Investment in distributed energy companies has tripled in value in North American and Europe since 2010, and over $1 billion in investment has come in 2016 alone. GTM Research just released a study, Utility Investments in Distributed Energy: Trends Among North American and European Utilities, that illustrates the substantive capital invested in solar, energy storage, customer energy management and distributed energy resource (DER) integration companies by the investment arms of 42 utilities.
The report pulls from a proprietary database of DER investments that utility companies in North America and Europe have made since 2010. The database is a supplement to GTM Research’s database on DER technologies and services in its Grid Edge Data Hub.
A key component of distributed energy integration has been tied to uncovering new economic benefits for utility customers. By building a portfolio of DER companies, utilities are further exploring the potential value of DERs and their ability to increase customer engagement. 37 distributed energy companies have been fully acquired by utility companies, and the five most active investors have developed a diverse portfolio that includes investment across DER functions. “Utility companies have a reputation of being risk-averse, but it’s clear that many utilities see distributed energy as a growth opportunity, and are taking new yet calculated risks through venture investments,” said Andrew Mulherkar, Senior Grid Edge Analyst and one of the authors of the report.

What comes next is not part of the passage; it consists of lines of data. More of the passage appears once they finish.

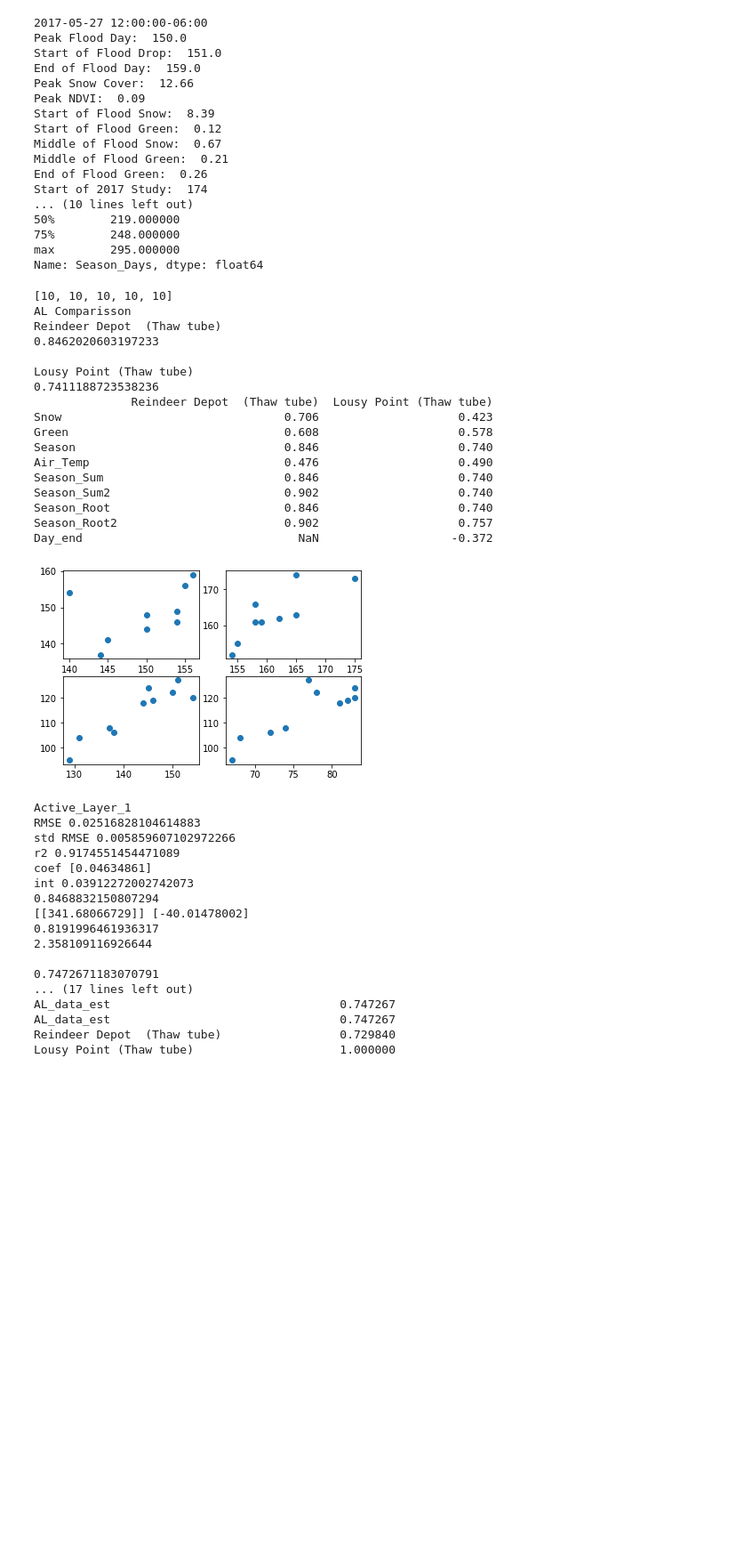
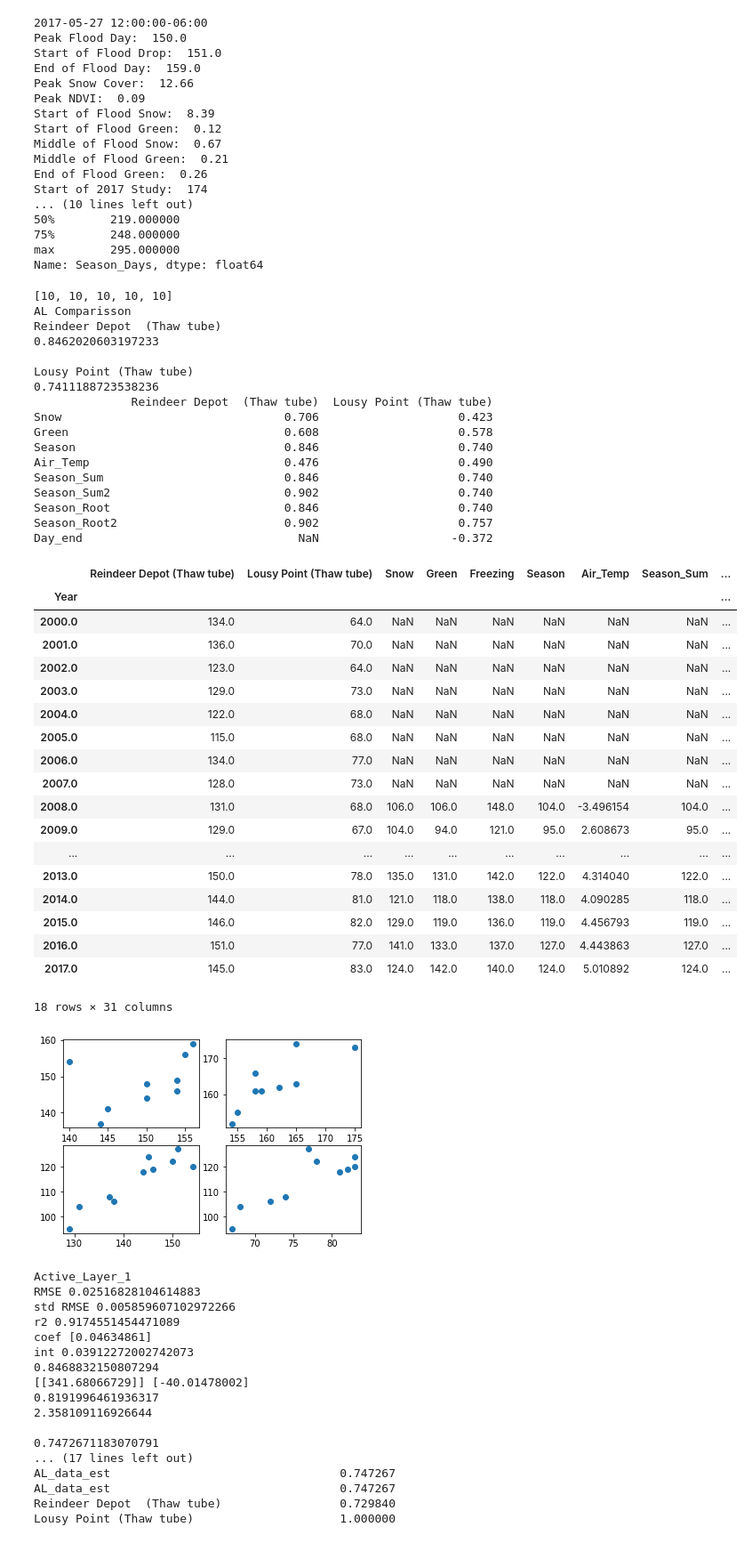
Before and after one commit to June-Skeeter/FishIsland_Flux_Analysis, a Jupyter notebook: FluxProcessing/FishIsland_AWS_Temporal_Upscale.ipynb, the cells around one changed output. Shown: that part at 89% size. Drawn from its saved outputs; the diff is of its cells as text; code cells hidden in the pictures; blank space fills up the shorter version.

```diff
--- a/FluxProcessing/FishIsland_AWS_Temporal_Upscale.ipynb
+++ b/FluxProcessing/FishIsland_AWS_Temporal_Upscale.ipynb
@@ -1299,34 +1313,53 @@ print(metrics.r2_score(df[v],Test))
 AL_s = 'Lousy Point (Thaw tube)'
 # v = 'Season'
 df = AL[[AL_s,v]].dropna()
 Mod = LinearRegression()
 Mod.fit(df[[AL_s]], df[v])
 Test = Mod.predict(df[[AL_s]])
 print()
 print(AL_s)
 print(metrics.r2_score(df[v],Test))
 
 print(C[C.isnull().sum(axis=1)<2])
 # AL.dropna()
-# AL
+AL
 # %% [output]
 [10, 10, 10, 10, 10]
 AL Comparisson
 Reindeer Depot  (Thaw tube)
 0.8462020603197233
 
 Lousy Point (Thaw tube)
 0.7411188723538236
               Reindeer Depot  (Thaw tube)  Lousy Point (Thaw tube)
 Snow                                0.706                    0.423
 Green                               0.608                    0.578
 Season                              0.846                    0.740
 Air_Temp                            0.476                    0.490
 Season_Sum                          0.846                    0.740
 Season_Sum2                         0.902                    0.740
 Season_Root                         0.846                    0.740
 Season_Root2                        0.902                    0.757
 Day_end                               NaN                   -0.372
+|  | Reindeer Depot (Thaw tube) | Lousy Point (Thaw tube) | Snow | Green | Freezing | Season | Air_Temp | Season_Sum | ... |
+| Year |  |  |  |  |  |  |  |  | ... |
+| 2000.0 | 134.0 | 64.0 | NaN | NaN | NaN | NaN | NaN | NaN | ... |
+| 2001.0 | 136.0 | 70.0 | NaN | NaN | NaN | NaN | NaN | NaN | ... |
+| 2002.0 | 123.0 | 64.0 | NaN | NaN | NaN | NaN | NaN | NaN | ... |
+| 2003.0 | 129.0 | 73.0 | NaN | NaN | NaN | NaN | NaN | NaN | ... |
+| 2004.0 | 122.0 | 68.0 | NaN | NaN | NaN | NaN | NaN | NaN | ... |
+| 2005.0 | 115.0 | 68.0 | NaN | NaN | NaN | NaN | NaN | NaN | ... |
+| 2006.0 | 134.0 | 77.0 | NaN | NaN | NaN | NaN | NaN | NaN | ... |
+| 2007.0 | 128.0 | 73.0 | NaN | NaN | NaN | NaN | NaN | NaN | ... |
+| 2008.0 | 131.0 | 68.0 | 106.0 | 106.0 | 148.0 | 104.0 | -3.496154 | 104.0 | ... |
+| 2009.0 | 129.0 | 67.0 | 104.0 | 94.0 | 121.0 | 95.0 | 2.608673 | 95.0 | ... |
+| ... | ... | ... | ... | ... | ... | ... | ... | ... | ... |
+| 2013.0 | 150.0 | 78.0 | 135.0 | 131.0 | 142.0 | 122.0 | 4.314040 | 122.0 | ... |
+| 2014.0 | 144.0 | 81.0 | 121.0 | 118.0 | 138.0 | 118.0 | 4.090285 | 118.0 | ... |
+| 2015.0 | 146.0 | 82.0 | 129.0 | 119.0 | 136.0 | 119.0 | 4.456793 | 119.0 | ... |
+| 2016.0 | 151.0 | 77.0 | 141.0 | 133.0 | 137.0 | 127.0 | 4.443863 | 127.0 | ... |
+| 2017.0 | 145.0 | 83.0 | 124.0 | 142.0 | 140.0 | 124.0 | 5.010892 | 124.0 | ... |
+18 rows × 31 columns
 [figure]
 # %%
 for v in [
```
Also changed, not shown: parts of 8 cells of this notebook, 1 other file.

Even while regional differences are apparent, altogether, investments point to a trend towards decentralization. The most active utility investors are headquartered in Europe due to growing DER penetration and a challenging climate for traditional utility businesses. Even so, a larger number of North American utilities have made at least one investment.
“While some of these investments are being made by in-house investment arms of utilities, there’s a parallel trend of investments made by third-party investment firms acting on behalf of the utility,” said Shayle Kann, Senior Vice President of GTM Research. ”This flow of capital from both utilities and investment firms parallels the broader support for decentralization from the global investment community.”
— Solar Builder magazine